When injury ruled Brian Labone out of the Everton side during the final weeks of the 1969/70 season, it was left to Roger Kenyon, a virtually untried 21-year-old, to fill the sizeable hole left by his skipper’s broad shoulders. Kenyon rose to the challenge with a maturity that wholly belied his inexperience. In the remaining eight games of the season Everton remained undefeated, winning seven and drawing one to lift the First Division title for the seventh time. ‘Kenyon will be difficult to move from this side,’ marvelled the Liverpool Echo at the season’s end. ‘He improves with every match and is already a model of composure with a bite in every tackle.’

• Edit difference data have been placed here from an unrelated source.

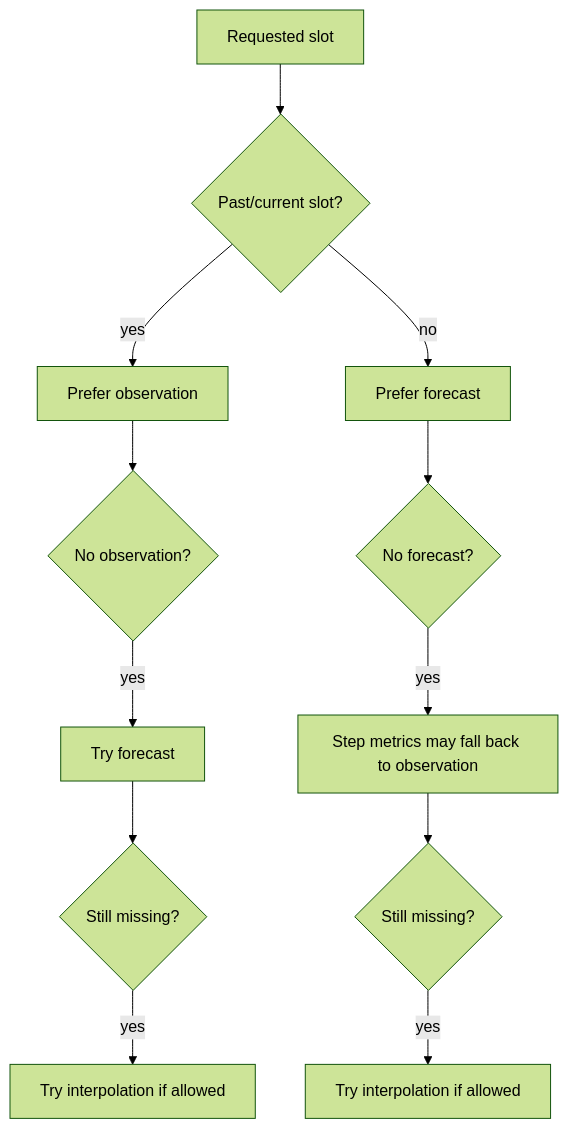
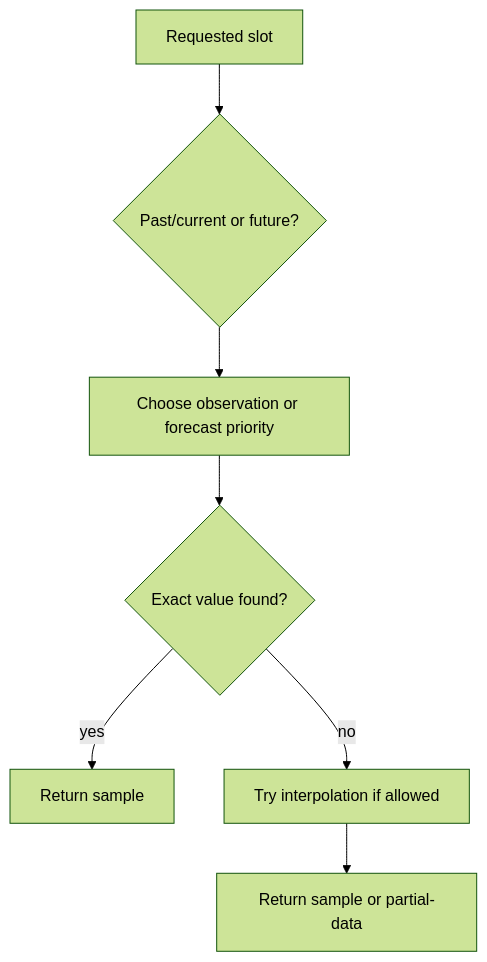
Before and after one commit to Under-Bordet-AB/Sunspots: the third of 4 diagrams in docs/manual/sdk.md, drawn with Mermaid (forest theme). The commit also changed other lines of this file and 2 other files, not shown here.

````diff
--- a/docs/manual/sdk.md
+++ b/docs/manual/sdk.md
@@ -303,14 +193,9 @@
 ```mermaid
 flowchart TD
-    A[Requested slot] --> B{Past/current slot?}
-    B -- yes --> C[Prefer observation]
-    C --> D{No observation?}
-    D -- yes --> E[Try forecast]
-    E --> F{Still missing?}
-    F -- yes --> G[Try interpolation if allowed]
-    B -- no --> H[Prefer forecast]
-    H --> I{No forecast?}
-    I -- yes --> J[Step metrics may fall back to observation]
-    J --> K{Still missing?}
-    K -- yes --> L[Try interpolation if allowed]
+    A[Requested slot] --> B{Past/current or future?}
+    B --> C[Choose observation or forecast priority]
+    C --> D{Exact value found?}
+    D -- yes --> E[Return sample]
+    D -- no --> F[Try interpolation if allowed]
+    F --> G[Return sample or partial-data]
 ```
````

Born in Blackpool in January 1949, Roger Kenyon was another product of Everton’s highly productive youth system. He made his debut as a substitute for Howard Kendall against Newcastle United in October 1967 and went on to make a further 17 league and cup appearances that season. He was also named substitute for the FA Cup Final against West Bromwich Albion, but was never called on to the hallowed Wembley turf. After impressing in Everton’s title run-in, he established himself in the first team during the 1970/71 season after Brian Labone was beset by the injury problems that would prematurely end his career.

A hard and ruthless tackler, Kenyon combined these attributes with precise aerial timing and exceptional pace. And yet he was always more than a mere defensive destroyer. He possessed intelligent and accurate distribution that was capable of turning defence into attack. Amid the perpetual transition of the 1970s, Kenyon was a rare constant, one of the few players to be at the core of both Harry Catterick’s and Billy Bingham’s Everton teams. By the decade’s end he was the last remnant of the title winning season.

Kenyon’s career was briefly threatened by a serious traffic accident in 1974, but he recovered sufficiently to be called up to the England squad and was, in 1975, named by Don Revie as substitute for three different internationals, without ever being called upon to win his first cap. Again it seemed that Kenyon, who was never awarded a Championship winners’ medal in 1970 (as he had played one game too few) was Everton’s nearly man. Having missed out on the 1968 FA Cup Final, Kenyon was omitted from the team that faced Aston Villa at Wembley in the 1977 League Cup Final. Included in the replay at Hillsborough, he scored an own goal and was left out of the second replay, which Everton lost.

A SUCCESSION of niggling injuries saw Kenyon’s Everton career go into decline. In 1979 he joined Vancouver Whitecaps and at the age of 30 won his first medal, lifting the NASL Soccer Bowl in his one full season there. A brief stint at Bristol Rovers followed before he announced his retirement.

Still a well-recognised figure at Goodison, Kenyon retains close links to the club and is well known for his work as a director of Blue Nose Promotions, which organises events with former players.